§ Directions for this task
Every line below should be copied out exactly.

§ Dataset records
•••

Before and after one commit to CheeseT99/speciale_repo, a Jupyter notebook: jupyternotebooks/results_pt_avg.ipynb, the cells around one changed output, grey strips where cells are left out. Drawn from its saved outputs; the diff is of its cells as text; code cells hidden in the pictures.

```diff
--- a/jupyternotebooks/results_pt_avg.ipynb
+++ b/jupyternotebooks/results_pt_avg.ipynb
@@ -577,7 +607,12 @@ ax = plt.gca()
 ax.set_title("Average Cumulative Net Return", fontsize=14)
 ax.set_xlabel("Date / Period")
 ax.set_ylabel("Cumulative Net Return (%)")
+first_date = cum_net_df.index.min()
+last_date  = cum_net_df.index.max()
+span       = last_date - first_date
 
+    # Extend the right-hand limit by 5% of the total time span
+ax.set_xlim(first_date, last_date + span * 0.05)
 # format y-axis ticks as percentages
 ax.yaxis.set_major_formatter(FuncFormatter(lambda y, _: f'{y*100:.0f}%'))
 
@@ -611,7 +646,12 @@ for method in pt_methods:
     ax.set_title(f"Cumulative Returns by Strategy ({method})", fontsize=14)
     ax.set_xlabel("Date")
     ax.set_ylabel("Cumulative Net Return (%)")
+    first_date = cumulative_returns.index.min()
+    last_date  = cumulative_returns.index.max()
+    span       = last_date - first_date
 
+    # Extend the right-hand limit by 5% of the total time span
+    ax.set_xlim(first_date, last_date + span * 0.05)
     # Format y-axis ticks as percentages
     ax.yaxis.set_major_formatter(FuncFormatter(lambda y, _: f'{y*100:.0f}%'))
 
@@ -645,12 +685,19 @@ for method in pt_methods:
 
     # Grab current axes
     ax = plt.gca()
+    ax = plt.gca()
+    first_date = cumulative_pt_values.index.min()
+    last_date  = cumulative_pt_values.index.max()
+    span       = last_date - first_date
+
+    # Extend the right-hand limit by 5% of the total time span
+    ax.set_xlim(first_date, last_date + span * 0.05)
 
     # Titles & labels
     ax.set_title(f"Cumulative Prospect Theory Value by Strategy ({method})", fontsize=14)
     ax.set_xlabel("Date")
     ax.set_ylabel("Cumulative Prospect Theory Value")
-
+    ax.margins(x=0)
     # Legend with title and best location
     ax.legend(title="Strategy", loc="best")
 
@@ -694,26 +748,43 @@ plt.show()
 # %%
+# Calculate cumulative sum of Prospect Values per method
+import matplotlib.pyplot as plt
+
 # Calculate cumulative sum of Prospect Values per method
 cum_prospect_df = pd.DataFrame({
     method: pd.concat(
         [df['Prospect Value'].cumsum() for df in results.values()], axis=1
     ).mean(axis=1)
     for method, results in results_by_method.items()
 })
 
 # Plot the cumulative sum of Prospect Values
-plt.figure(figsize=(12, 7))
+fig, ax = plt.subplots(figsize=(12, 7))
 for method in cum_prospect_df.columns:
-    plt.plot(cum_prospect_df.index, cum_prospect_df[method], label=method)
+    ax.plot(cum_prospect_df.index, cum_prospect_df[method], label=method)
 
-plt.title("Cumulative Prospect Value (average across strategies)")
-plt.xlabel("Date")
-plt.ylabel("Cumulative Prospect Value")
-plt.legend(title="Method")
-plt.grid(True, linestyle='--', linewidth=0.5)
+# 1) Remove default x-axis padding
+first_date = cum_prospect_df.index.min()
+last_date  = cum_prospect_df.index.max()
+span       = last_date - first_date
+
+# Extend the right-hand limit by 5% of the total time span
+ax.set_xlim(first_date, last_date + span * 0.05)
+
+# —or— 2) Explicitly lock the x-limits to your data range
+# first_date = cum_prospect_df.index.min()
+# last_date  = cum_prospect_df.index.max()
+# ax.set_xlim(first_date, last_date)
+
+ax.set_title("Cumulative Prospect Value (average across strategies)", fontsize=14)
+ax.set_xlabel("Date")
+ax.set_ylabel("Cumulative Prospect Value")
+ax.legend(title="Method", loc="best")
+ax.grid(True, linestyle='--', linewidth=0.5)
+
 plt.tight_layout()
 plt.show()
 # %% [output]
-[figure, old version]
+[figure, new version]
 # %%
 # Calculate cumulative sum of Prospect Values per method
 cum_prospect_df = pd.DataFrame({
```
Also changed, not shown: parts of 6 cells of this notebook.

•••

§ Output for this task
Before and after one commit to CheeseT99/speciale_repo, a Jupyter notebook: jupyternotebooks/results_pt_avg.ipynb, the cells around one changed output, grey strips where cells are left out. Drawn from its saved outputs; the diff is of its cells as text; code cells hidden in the pictures.

```diff
--- a/jupyternotebooks/results_pt_avg.ipynb
+++ b/jupyternotebooks/results_pt_avg.ipynb
@@ -577,7 +607,12 @@ ax = plt.gca()
 ax.set_title("Average Cumulative Net Return", fontsize=14)
 ax.set_xlabel("Date / Period")
 ax.set_ylabel("Cumulative Net Return (%)")
+first_date = cum_net_df.index.min()
+last_date  = cum_net_df.index.max()
+span       = last_date - first_date
 
+    # Extend the right-hand limit by 5% of the total time span
+ax.set_xlim(first_date, last_date + span * 0.05)
 # format y-axis ticks as percentages
 ax.yaxis.set_major_formatter(FuncFormatter(lambda y, _: f'{y*100:.0f}%'))
 
@@ -611,7 +646,12 @@ for method in pt_methods:
     ax.set_title(f"Cumulative Returns by Strategy ({method})", fontsize=14)
     ax.set_xlabel("Date")
     ax.set_ylabel("Cumulative Net Return (%)")
+    first_date = cumulative_returns.index.min()
+    last_date  = cumulative_returns.index.max()
+    span       = last_date - first_date
 
+    # Extend the right-hand limit by 5% of the total time span
+    ax.set_xlim(first_date, last_date + span * 0.05)
     # Format y-axis ticks as percentages
     ax.yaxis.set_major_formatter(FuncFormatter(lambda y, _: f'{y*100:.0f}%'))
 
@@ -645,12 +685,19 @@ for method in pt_methods:
 
     # Grab current axes
     ax = plt.gca()
+    ax = plt.gca()
+    first_date = cumulative_pt_values.index.min()
+    last_date  = cumulative_pt_values.index.max()
+    span       = last_date - first_date
+
+    # Extend the right-hand limit by 5% of the total time span
+    ax.set_xlim(first_date, last_date + span * 0.05)
 
     # Titles & labels
     ax.set_title(f"Cumulative Prospect Theory Value by Strategy ({method})", fontsize=14)
     ax.set_xlabel("Date")
     ax.set_ylabel("Cumulative Prospect Theory Value")
-
+    ax.margins(x=0)
     # Legend with title and best location
     ax.legend(title="Strategy", loc="best")
 
@@ -694,26 +748,43 @@ plt.show()
 # %%
+# Calculate cumulative sum of Prospect Values per method
+import matplotlib.pyplot as plt
+
 # Calculate cumulative sum of Prospect Values per method
 cum_prospect_df = pd.DataFrame({
     method: pd.concat(
         [df['Prospect Value'].cumsum() for df in results.values()], axis=1
     ).mean(axis=1)
     for method, results in results_by_method.items()
 })
 
 # Plot the cumulative sum of Prospect Values
-plt.figure(figsize=(12, 7))
+fig, ax = plt.subplots(figsize=(12, 7))
 for method in cum_prospect_df.columns:
-    plt.plot(cum_prospect_df.index, cum_prospect_df[method], label=method)
+    ax.plot(cum_prospect_df.index, cum_prospect_df[method], label=method)
 
-plt.title("Cumulative Prospect Value (average across strategies)")
-plt.xlabel("Date")
-plt.ylabel("Cumulative Prospect Value")
-plt.legend(title="Method")
-plt.grid(True, linestyle='--', linewidth=0.5)
+# 1) Remove default x-axis padding
+first_date = cum_prospect_df.index.min()
+last_date  = cum_prospect_df.index.max()
+span       = last_date - first_date
+
+# Extend the right-hand limit by 5% of the total time span
+ax.set_xlim(first_date, last_date + span * 0.05)
+
+# —or— 2) Explicitly lock the x-limits to your data range
+# first_date = cum_prospect_df.index.min()
+# last_date  = cum_prospect_df.index.max()
+# ax.set_xlim(first_date, last_date)
+
+ax.set_title("Cumulative Prospect Value (average across strategies)", fontsize=14)
+ax.set_xlabel("Date")
+ax.set_ylabel("Cumulative Prospect Value")
+ax.legend(title="Method", loc="best")
+ax.grid(True, linestyle='--', linewidth=0.5)
+
 plt.tight_layout()
 plt.show()
 # %% [output]
-[figure, old version]
+[figure, new version]
 # %%
 # Calculate cumulative sum of Prospect Values per method
 cum_prospect_df = pd.DataFrame({
```
Also changed, not shown: parts of 6 cells of this notebook.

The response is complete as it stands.